Understanding Social Security
Social security is a part of the retirement plan of many American workers. Approximately 96% of American workers are covered under Social Security. Knowing how the Social Security system works will help you be prepared when you retire.
How do you qualify for retirement benefits?
When you work and pay Social Security taxes, you earn “credits” toward Social Security benefits. Credits are equivalent to full working quarters. You earn one credit for each quarter of your working life. For example, if you work for 1 full year, you have earned a total of 4 credits. The number of credits you need to get retirement benefits depends on when you were born. For example, if you were born in 1929 (or later) you need 40 credits (or 10 years of work) to be eligible for benefits.
How much will your retirement benefit be?
- Your benefit payment depends on how much you earned during your working career. Higher lifetime earnings result in higher benefits. If there were some years you didn’t work or had low earnings, your benefit amount may be lower than if you worked steadily. This is directly related to the amount of Social Security you have contributed. The age that you decide to retire also affects your benefit. You can choose early retirement, typically at age 62, which reduces the benefit you would get at your full retirement age. For example, Social Security suggests your benefits at early retirement would be about 25% lower than what you would receive at your full retirement age. You can also choose to work beyond your full retirement age. If you do, you can increase your future benefits. If you delay retirement, each year you work adds another year of earnings to your Social Security record and increases your lifetime earnings. By delaying retirement age until age 70, you are eligible for maximum benefits.
- The online Retirement Estimator provides an immediate and personalized retirement benefit estimate to help you plan for your retirement. The estimator will also let you create scenarios to compare retirement options and dates as well as expected future earnings.
- Note: If you face health conditions that require you to retire early, you may want to contact Social Security to determine eligibility for Social Security disability benefits.
How do I decide when to retire?
Choosing when to retire is an important, personal decision – based on your personal needs and lifestyle. Regardless of the age you retire, contact Social Security in advance to learn about your choices and options to ensure you make the best decision. Sometimes, your choice of a retirement month could mean higher benefit payments for you and your family.
Financial experts suggest you plan for 70-80% of your preretirement income to have a comfortable retirement. Social Security replaces about 40% of pre-retirement income for the average worker so savings from employer sponsored savings, pensions, personal savings, and investments are important. You may be wondering if you adequately planning and preparing; the Ballpark E$timate is an easy-to-use, interactive tool that helps you quickly identify approximately how much you need to save to fund your retirement. The Ballpark E$timate includes projected Social Security benefits and earnings assumptions on savings in an understandable way. Creating a long-term plan can help you plan for a solid financial future.
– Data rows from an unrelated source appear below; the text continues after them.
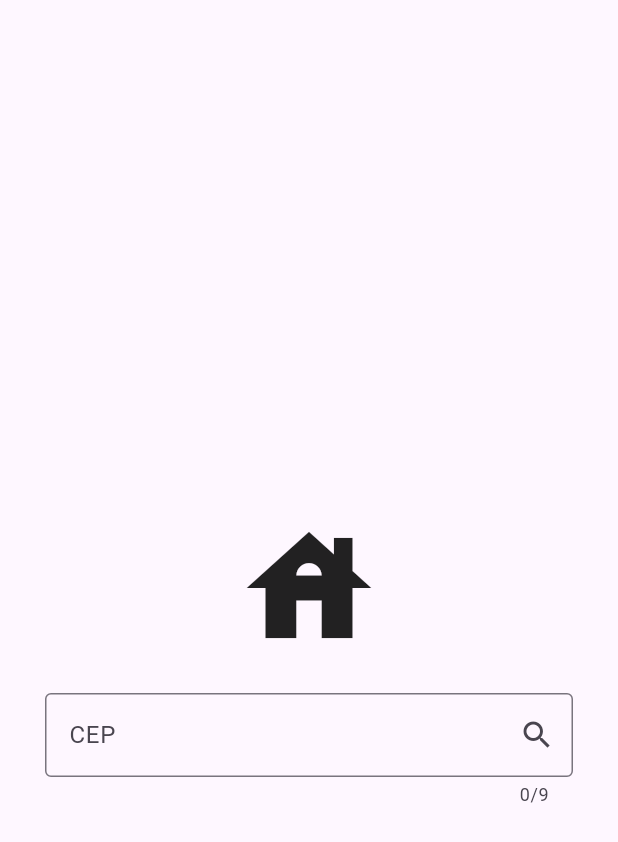
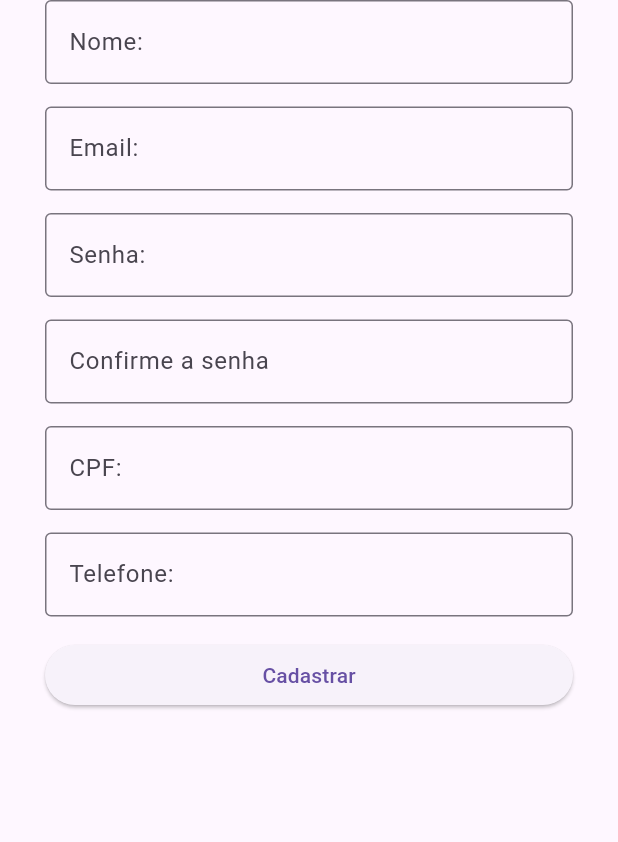
Before and after one commit to guhbarros99/projeto-api-cep, a Flutter app: the screen it shows after launch, on a phone screen of 412 x 824 dp. Shown: the top 842 px of the screen. Run offline on Flutter 3.47's test engine with Material 3 defaults, Android fonts, the phone set to English and light mode, and no system bars; our stand-ins replace cloud_firestore, firebase_auth, shared_preferences; missing offline and left inert: dart:ffi; accounts and stored records are empty.

Commit message:
formulario de cadastrado de usuario

```diff
--- /dev/null
+++ b/lib/Models/user_model.dart
@@ -0,0 +1,38 @@
+
+import 'package:firebase_auth/firebase_auth.dart';
+
+class User{
+
+  final String id;
+  final String nome;
+  final String email;
+  final String telefone;
+  final String cpf;
+  final String senha;
+
+  User({required this.id, required this.nome, required this.email, required this.telefone, required this.cpf, required this.senha});
+
+
+ Map<String,dynamic> toMap(){
+   return {
+    "nome": nome,
+    "email": email,
+    "telefone": telefone,
+    "cpf": cpf,
+    "senha": senha
+   };
+ }
+
+ factory User.fromap(Map<String,dynamic> map, String id){
+  return User(
+    id: id,
+    nome: map["nome"],
+    email: map["email"],
+    telefone: map["telefone"],
+    senha: map["senha"],
+    cpf: map["cpf"],
+
+  );
+ }
+
+}
--- /dev/null
+++ b/lib/Pages/form_cadastro_usuario_page.dart
@@ -0,0 +1,138 @@
+import 'package:flutter/material.dart';
+
+class FormCadastroUsuarioPage extends StatefulWidget {
+  const FormCadastroUsuarioPage({super.key});
+
+  @override
+  State<FormCadastroUsuarioPage> createState() =>
+      _FormCadastroUsuarioPageState();
+}
+
+class _FormCadastroUsuarioPageState extends State<FormCadastroUsuarioPage> {
+  TextEditingController nomeController = TextEditingController();
+  TextEditingController emailController = TextEditingController();
+  TextEditingController telefoneController = TextEditingController();
+  TextEditingController cpfController = TextEditingController();
+  TextEditingController senhaController = TextEditingController();
+  TextEditingController confirmacaoController = TextEditingController();
+
+  GlobalKey<FormState> formKey = GlobalKey<FormState>();
+
+  @override
+  Widget build(BuildContext context) {
+    return SafeArea(
+      child: Scaffold(
+        body: Padding(
+          padding: const EdgeInsets.symmetric(horizontal: 30),
+          child: Column(
+            children: [
+              Form(
+                key: formKey,
+                child: Column(
+                  crossAxisAlignment: CrossAxisAlignment.stretch,
+                  spacing: 15,
+                  children: [
+                    TextFormField(
+                      validator: (value) {
+                        if (value!.isEmpty) {
+                          return "Insira o seu nome";
+                        }
+                        return null;
+                      },
+                      controller: nomeController,
+                      decoration: InputDecoration(
+                        labelText: 'Nome:',
+                        border: OutlineInputBorder(),
+                      ),
+                    ),
+                    TextFormField(
+                      validator: (value) {
+                        final RegExp emailRegex = RegExp(
+                          r'^[a-zA-Z0-9._%+-]+@[a-zA-Z0-9.-]+\.[a-zA-Z]{2,}$',
+                        );
+                        if (emailRegex.hasMatch(value!)) {
+                          return "Email inválido";
+                        }
+
+                        return null;
+                      },
+                      controller: emailController,
+                      decoration: InputDecoration(
+                        labelText: 'Email:',
+                        border: OutlineInputBorder(),
+                      ),
+                    ),
+                    TextFormField(
+                      validator: (value) {
+                        if (value == senhaController.text) {
+                          return "O campo senha é obrigatório";
+                        }
+                        return null;
+                      },
+                      controller: senhaController,
+                      decoration: InputDecoration(
+                        labelText: 'Senha:',
+                        border: OutlineInputBorder(),
+                      ),
+                    ),
+                    TextFormField(
+                      validator: (value) {
+                        if (value != senhaController.text) {
+                          return "A confirmação da senha deve ser digitada";
+                        }
+                        if (value != senhaController.text) {
+                          return "A confirmação da senha está incorreta";
+                        }
+                        return null;
+                      },
+                      controller: confirmacaoController,
+                      decoration: InputDecoration(
+                        labelText: 'Confirme a senha',
+                        border: OutlineInputBorder(),
+                      ),
+                    ),
+                    TextFormField(
+                      validator: (value) {
+                        if (value!.isEmpty) {
+                          return "O campo cpf é obrigatório";
+                        }
+                        return null;
+                      },
+                      controller: nomeController,
+                      decoration: InputDecoration(
+                        labelText: 'CPF:',
+                        border: OutlineInputBorder(),
+                      ),
+                    ),
+                    TextFormField(
+                      validator: (value) {
+                        if (value!.isEmpty) {
+                          return "O campo telefone é obrigatório";
+                        }
+                        return null;
+                      },
+                      controller: telefoneController,
+                      decoration: InputDecoration(
+                        labelText: 'Telefone:',
+                        border: OutlineInputBorder(),
+                      ),
+                    ),
+                    ElevatedButton(
+                      onPressed: () {
+                        if (!formKey.currentState!.validate()) {
+                          return;
+                        }
+                        print("Formulário validado");
+                      },
+                      child: Text('Cadastrar'),
+                    ),
+                  ],
+                ),
+              ),
+            ],
+          ),
+        ),
+      ),
+    );
+  }
+}
--- a/lib/app.dart
+++ b/lib/app.dart
@@ -1,4 +1,5 @@
 import 'package:flutter/material.dart';
+import 'package:projeto_2/Pages/form_cadastro_usuario_page.dart';
 import 'package:projeto_2/Pages/home_page.dart';
 import 'package:projeto_2/main.dart';
 
@@ -10,7 +11,7 @@ class VIACEPAPI extends StatelessWidget {
     return MaterialApp(
       title: 'Flutter Demo',
       debugShowCheckedModeBanner: false,
-      home: const HomePage(title: 'Via CEP API'),
+      home: const FormCadastroUsuarioPage(),
     );
   }
 }
--- a/pubspec.yaml
+++ b/pubspec.yaml
@@ -36,6 +36,9 @@ dependencies:
   cupertino_icons: ^1.0.8
   http: ^1.5.0
   shared_preferences: ^2.5.3
+  firebase_core: ^4.2.0
+  firebase_auth: ^6.1.1
+  cloud_firestore: ^6.0.3
 
 dev_dependencies:
   flutter_test:
```
Also changed, not shown: lib/Services/firebase_service.dart (added, +69 -0 lines), pubspec.lock, 3 other files.
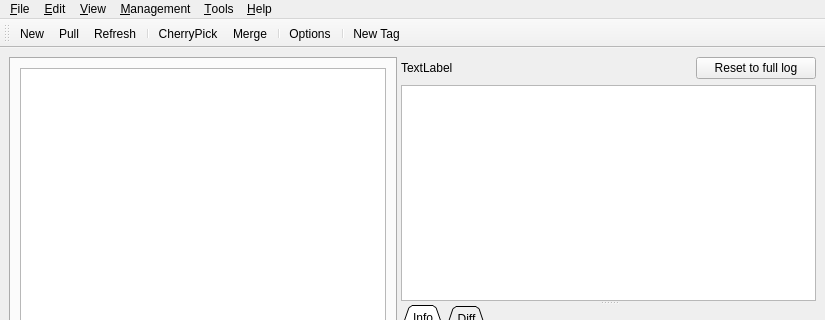
Before: the Qt Designer form ui/mainwindow.ui in bainonline/teamgit, drawn with Qt 5; both pictures show x 0 to 825 and y 0 to 320 of the 825 by 686 pixel window.
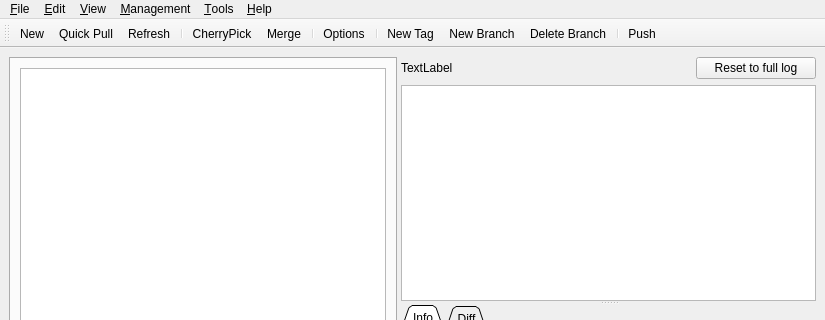
After: the same form once the commit is applied. The open tabs and pages were chosen to show the change. Icons and pictures are not drawn.

Commit message: Added action obejcts for few more planned functions

Diff of the .ui file:
```diff
--- a/ui/mainwindow.ui
+++ b/ui/mainwindow.ui
@@ -355,6 +355,14 @@
   </widget>
   <widget class="QStatusBar" name="statusbar" />
   <widget class="QToolBar" name="toolBar" >
+   <property name="geometry" >
+    <rect>
+     <x>0</x>
+     <y>27</y>
+     <width>825</width>
+     <height>30</height>
+    </rect>
+   </property>
    <property name="windowTitle" >
     <string>toolBar</string>
    </property>
@@ -374,6 +382,10 @@
    <addaction name="action_Options" />
    <addaction name="separator" />
    <addaction name="actionNew_Tag" />
+   <addaction name="actionNew_Branch" />
+   <addaction name="action_Delete_Branch" />
+   <addaction name="separator" />
+   <addaction name="actionPush" />
   </widget>
   <action name="action_New" >
    <property name="icon" >
@@ -388,7 +400,7 @@
     <iconset resource="icons.qrc" >:/main/extender_opened.png</iconset>
    </property>
    <property name="text" >
-    <string>&amp;Pull</string>
+    <string>&amp;Quick Pull</string>
    </property>
   </action>
   <action name="action_Refresh" >
@@ -473,6 +485,42 @@
     <string>New &amp;Tag</string>
    </property>
   </action>
+  <action name="actionNew_Branch" >
+   <property name="icon" >
+    <iconset resource="icons.qrc" >
+     <normaloff>:/main/view_tree.png</normaloff>:/main/view_tree.png</iconset>
+   </property>
+   <property name="text" >
+    <string>New &amp;Branch</string>
+   </property>
+  </action>
+  <action name="action_Delete_Branch" >
+   <property name="icon" >
+    <iconset resource="icons.qrc" >
+     <normaloff>:/main/button_cancel.png</normaloff>:/main/button_cancel.png</iconset>
+   </property>
+   <property name="text" >
+    <string>&amp;Delete Branch</string>
+   </property>
+  </action>
+  <action name="action_Remote_branches" >
+   <property name="icon" >
+    <iconset resource="icons.qrc" >
+     <normaloff>:/main/view_sidetree.png</normaloff>:/main/view_sidetree.png</iconset>
+   </property>
+   <property name="text" >
+    <string>&amp;Remote Branches</string>
+   </property>
+  </action>
+  <action name="actionPush" >
+   <property name="icon" >
+    <iconset resource="icons.qrc" >
+     <normaloff>:/main/top.png</normaloff>:/main/top.png</iconset>
+   </property>
+   <property name="text" >
+    <string>Push</string>
+   </property>
+  </action>
  </widget>
  <resources>
   <include location="icons.qrc" />
```
Left out of the diff: 100 changed lines with no effect on the pictures.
There are special considerations and benefits for widows, widowers, spouses (current and former), children, and disabled dependents. You need to talk to Social Security to understand how the rules may apply to your situation. Because of your personal considerations and circumstances, it’s important to contact Social Security to better understand options related to your benefits. For example, if you are divorced – and were married for more than 10 years – or have an unmarried child under 18, benefits may vary. These are just 2 examples of how benefits may change based on circumstances.
How do you apply for Social Security retirement benefits?
Depending on your circumstances, you will need some or all of the documents listed below:
- Your social security number
- Your birth certificate
- Your W2 forms or income tax return for last year
- Your military discharge papers (if applicable)
- Your spouse’s birth certificate and Social Security number if they are applying for benefits
- Your children’s birth certificate and Social Security number if you are applying for benefits
- If not born in the U.S., proof of citizenship
- Name, routing number, and account number of financial institution for direct deposit of monthly benefit
Will I have to pay taxes on the benefits?
About 40% of people who get Social Security have to pay income taxes on their benefits. At the end of each year, you will receive a Form SSA-1099 (similar to a W2) from the Social Security showing the amount of the benefits you received over the course of the year. You will use this form when you complete your income tax returns to find out if you must pay taxes on your benefits. While you may not be required to have Social Security withhold federal taxes, you may find it easier than paying quarterly estimated tax payments.
How might my benefits change?
If you get a pension from work for which you paid Social Security taxes, that pension won’t affect your Social Security benefits. However, if you get a pension from work not covered by Social Security – for example, the federal civil service, some state or local government employment, or work in a foreign country – your Social Security benefit may be reduced.
Understanding Social Security can help you be prepared when you retire.